DATA PROVIDED:
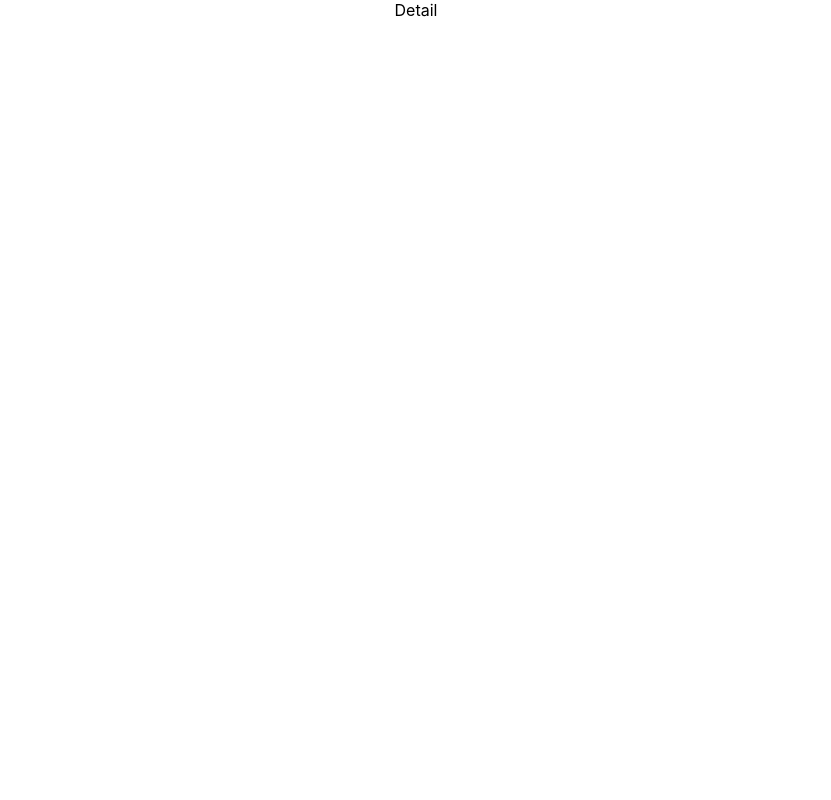
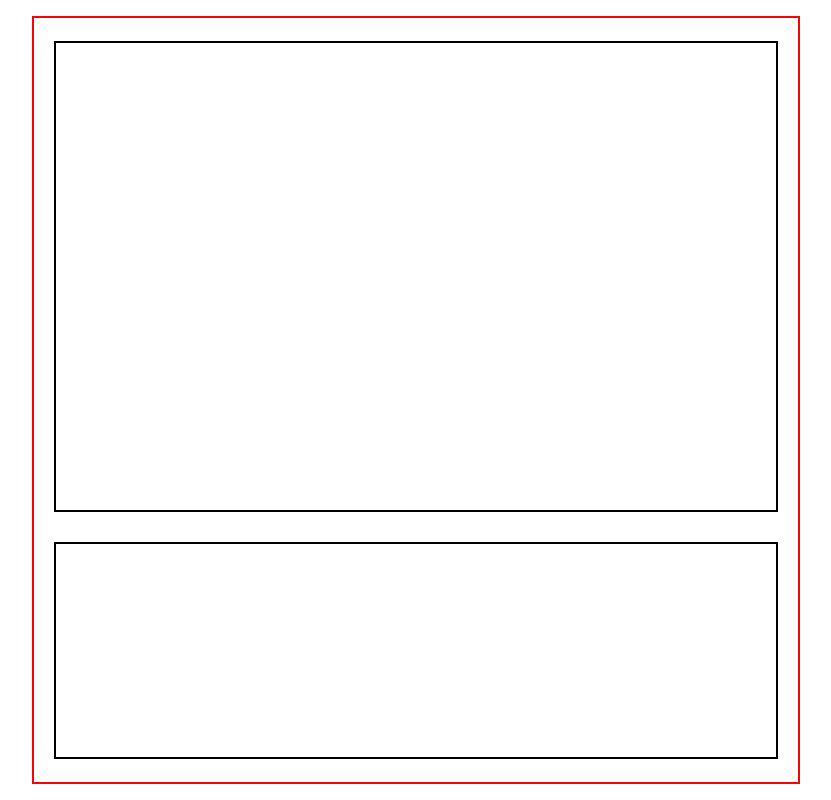
Before and after one commit to hanul-dev/react-team2, a React (Create React App) app: page /detail/1 in a window 1280 px wide. Shown: the whole page, without its empty margins (224-1055 px from the left). Built offline with nearby package versions, Linux system fonts and the light colour scheme.

Commit message:
:tada: docs: 컴포넌트 분리, 디테일 페이지 기본 레이아웃 작업, useParams 건내받기

```diff
--- a/server/db.json
+++ b/server/db.json
@@ -1,50 +1,19 @@
 {
   "posts": [
-    {
-      "title": "test1",
-      "content": "test1",
-      "postId": 5782,
-      "createdAt": 1670613087554,
-      "id": 1
-    },
-    {
-      "title": "test2",
-      "content": "test2",
-      "postId": 9848,
-      "createdAt": 1670613090498,
-      "id": 2
-    },
-    {
-      "title": "test3",
-      "content": "test3",
-      "postId": 9645,
-      "createdAt": 1670613090923,
-      "id": 3
-    },
-    {
-      "title": "test4",
-      "content": "test4",
-      "postId": 5266,
-      "createdAt": 1670613091138,
-      "id": 4
-    },
     {
       "title": "test5",
       "content": "test5",
       "createdAt": 1670613162565,
       "id": 5
-
-
-    }
-
-  ],
-  "comments": [
+    },
     {
-      "id": 1,
-      "body": "some comment",
-      "postId": 1
+      "title": "waef",
+      "content": "efwa",
+      "createdAt": "2022. 12. 12. 오후 5:57:53",
+      "id": 6
     }
   ],
+  "comments": [],
   "profile": {
     "name": "typicode"
   }
--- /dev/null
+++ b/src/pages/Detail/Comments/components/Comments.jsx
@@ -0,0 +1,12 @@
+import styled from "styled-components";
+
+const Comments = () => {
+  return <StyledCommentsContainer></StyledCommentsContainer>;
+};
+
+const StyledCommentsContainer = styled.div`
+  width: 100%;
+  height: 30%;
+  border: 2px solid black;
+`;
+export default Comments;
--- /dev/null
+++ b/src/pages/Detail/Comments/container/CommentsContainer.jsx
@@ -0,0 +1,8 @@
+import Comments from "../../Comments/components/Comments";
+
+const CommentsContainer = ({ postId }) => {
+  console.log(postId);
+  return <Comments />;
+};
+
+export default CommentsContainer;
--- a/src/pages/Detail/Detail.js
+++ b/src/pages/Detail/Detail.js
@@ -1,7 +1,39 @@
 import React from "react";
+import { useParams } from "react-router-dom";
+import styled from "styled-components";
+import PaintDetailContainer from "./PaintDetail/container/PaintDetailContainer";
+import CommentsContainer from "./Comments/container/CommentsContainer";
 
 const Detail = () => {
-  return <div>Detail</div>;
+  let { id } = useParams();
+
+  return (
+    <StyledDetailContainer>
+      <StyledDetailWrapper>
+        <PaintDetailContainer postId={id} />
+        <CommentsContainer postId={id} />
+      </StyledDetailWrapper>
+    </StyledDetailContainer>
+  );
 };
 
+const StyledDetailContainer = styled.div`
+  width: 100%;
+  height: 100vh;
+  display: flex;
+  justify-content: center;
+  align-items: center;
+`;
+
+const StyledDetailWrapper = styled.div`
+  width: 60%;
+  height: calc(60 * 1.6%);
+  border: 2px solid red;
+  padding: 20px;
+  display: flex;
+  flex-direction: column;
+  justify-content: center;
+  align-items: center;
+  gap: 30px;
+`;
 export default Detail;
--- /dev/null
+++ b/src/pages/Detail/PaintDetail/components/PaintDetail.jsx
@@ -0,0 +1,10 @@
+import styled from "styled-components";
+const PaintDetail = () => {
+  return <StyledPaintDetailcontainer></StyledPaintDetailcontainer>;
+};
+const StyledPaintDetailcontainer = styled.div`
+  width: 100%;
+  height: 65%;
+  border: 2px solid black;
+`;
+export default PaintDetail;
--- /dev/null
+++ b/src/pages/Detail/PaintDetail/container/PaintDetailContainer.jsx
@@ -0,0 +1,8 @@
+import PaintDetail from "../components/PaintDetail";
+
+const PaintDetailContainer = ({ postId }) => {
+  console.log(postId);
+  return <PaintDetail />;
+};
+
+export default PaintDetailContainer;
```
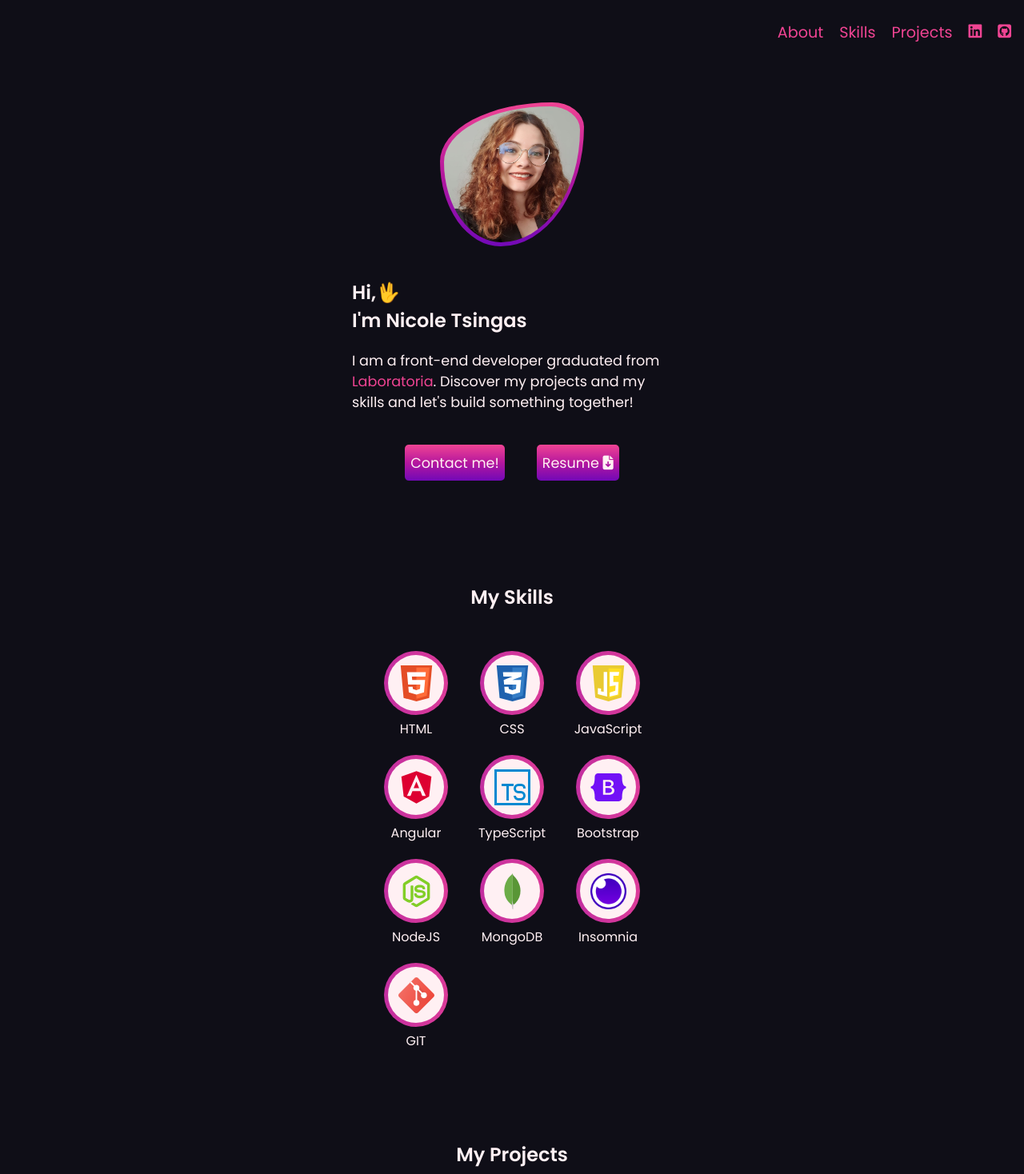
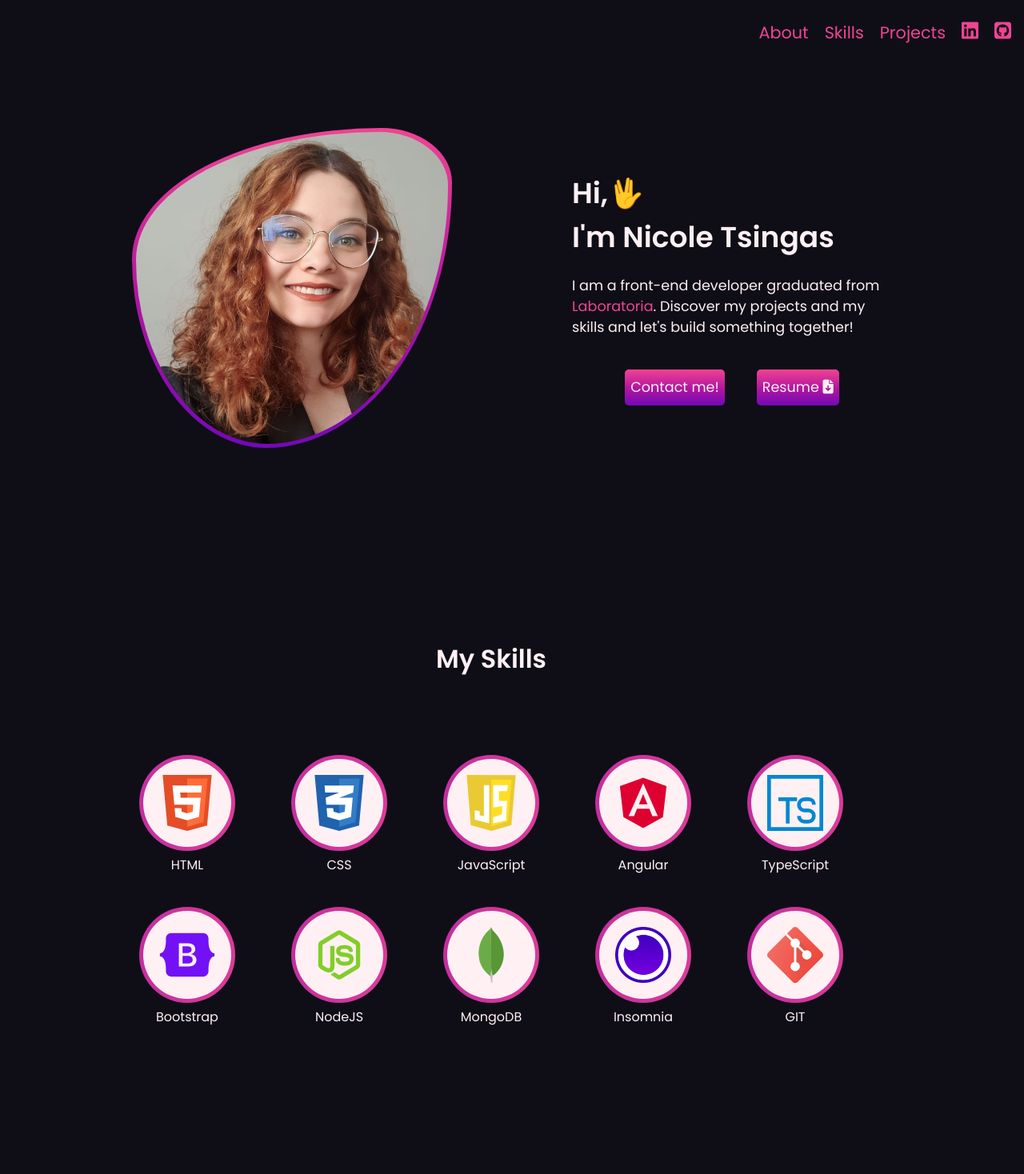
Before and after one commit to nicoletsingas/portfolio, an Angular app: page / in a window 1280 px wide. Shown: the top 1468 px of the page at 80% size. Built offline with nearby package versions, Linux system fonts and the light colour scheme.

Commit message:
Feito responsivo de todos os componentes ate 1200px

```diff
--- a/src/app/components/about/about.component.css
+++ b/src/app/components/about/about.component.css
@@ -15,9 +15,8 @@
   width: 100%;
   max-width: 1500px;
   height: 100%;
-  padding-top: 7rem;
   gap: 40px;
-  padding: 8rem 1rem 1rem;
+  padding: 8rem 1rem 3rem;
 }
 
 .gradient-circle{
@@ -112,3 +111,40 @@
     padding: 7px;
   }
 }
+
+@media screen and (min-width: 992px) {
+  .about-container{
+    display: flex;
+    flex-direction: row;
+    align-items: center;
+    justify-content: center;
+    gap: 150px;
+    padding: 10rem 0rem 7rem;
+  }
+
+  .gradient-circle{
+    height: 300px;
+    width: 300px;
+  }
+
+  .gradient-circle img{
+    height: 290px;
+    width: 290px;
+  }
+}
+
+@media screen and (min-width: 1200px) {
+  .gradient-circle{
+    height: 400px;
+    width: 400px;
+  }
+
+  .gradient-circle img{
+    height: 390px;
+    width: 390px;
+  }
+
+  .aboutme-container .my-name{
+    font-size: 1.5em;
+  }
+}
--- a/src/app/components/commons/header/header.component.css
+++ b/src/app/components/commons/header/header.component.css
@@ -39,3 +39,13 @@
     font-size: 1.2em;
   }
 }
+
+@media screen and (min-width: 1200px) {
+  .navigation span {
+    font-size: 1.3em;
+  }
+
+  .navigation i {
+    font-size: 1.5em;
+  }
+}
--- a/src/app/components/projects/projects.component.css
+++ b/src/app/components/projects/projects.component.css
@@ -1,7 +1,7 @@
 .grid{
   display: grid;
   grid-template-columns: 250px;
-  gap: 40px;
+  gap: 50px;
 }
 
 .flex{
@@ -18,11 +18,11 @@
 }
 
 .myprojects-container{
-  padding: 7rem 1rem 1rem;
+  padding: 8rem 1rem 3rem;
 }
 
 .myprojects-container h2{
-  margin-bottom: 50px;
+  margin-bottom: 5rem;
 }
 
 .gradient{
@@ -96,3 +96,47 @@
   text-decoration: none;
   color: var(--backgroundWhite);
 }
+
+@media screen and (min-width: 750px) {
+  .grid{
+    grid-template-columns: 250px 250px;
+    gap: 50px;
+  }
+
+  .myprojects-container h2{
+    margin-bottom: 6rem;
+  }
+}
+
+@media screen and (min-width: 992px) {
+  .grid{
+    grid-template-columns: 250px 250px 250px;
+    gap: 60px;
+  }
+
+  .myprojects-container h2{
+    font-size: 2em;
+  }
+}
+
+@media screen and (min-width: 1200px) {
+  .grid{
+    grid-template-columns: 260px 260px 260px 260px;
+    gap: 60px;
+  }
+
+  .gradient{
+    width: 260px;
+    height: 370px;
+  }
+
+  .project-container-data{
+    width: 252px;
+    height: 360px;
+  }
+
+  .project-container-data .project-image{
+    width: 220px;
+    height: 100px;
+  }
+}
--- a/src/app/components/skills/skills.component.css
+++ b/src/app/components/skills/skills.component.css
@@ -1,7 +1,7 @@
 .grid{
   display: grid;
   grid-template-columns: 100px 100px;
-  gap: 20px;
+  gap: 40px;
 }
 
 .flex{
@@ -20,11 +20,11 @@
 .myskills-container {
   width: 100%;
   max-width: 1200px;
-  padding-top: 7rem;
+  padding: 8rem 1rem 3rem;
 }
 
 .myskills-container h2{
-  margin-bottom: 50px;
+  margin-bottom: 5rem;
 }
 
 .gradient-circle{
@@ -56,7 +56,7 @@
   margin-top: 5px;
 }
 
-.white-circle .skill-img{
+.skill-img{
   height: 45px;
   width: 45px;
 }
@@ -66,3 +66,53 @@
     grid-template-columns: 100px 100px 100px;
   }
 }
+
+@media screen and (min-width: 750px) {
+  .grid{
+    grid-template-columns: 100px 100px 100px 100px;
+  }
+
+  .myskills-container h2{
+    margin-bottom: 6rem;
+  }
+
+  .gradient-circle{
+    width: 95px;
+    height: 95px;
+  }
+
+  .white-circle{
+    height: 85px;
+    width: 85px;
+  }
+
+  .skill-img{
+    height: 55px;
+    width: 55px;
+  }
+}
+
+@media screen and (min-width: 992px) {
+  .grid{
+    grid-template-columns: 150px 150px 150px 150px 150px;
+  }
+
+  .myskills-container h2{
+    font-size: 2em;
+  }
+
+  .gradient-circle{
+    width: 120px;
+    height: 120px;
+  }
+
+  .white-circle{
+    height: 110px;
+    width: 110px;
+  }
+
+  .skill-img{
+    height: 70px;
+    width: 70px;
+  }
+}
```
Also changed, not shown: src/assets/calculator.png, src/assets/datalovers.png.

WHAT TO DO: Report only the number of lines in the records that include the word "flex".

RESPONSE BELOW: 7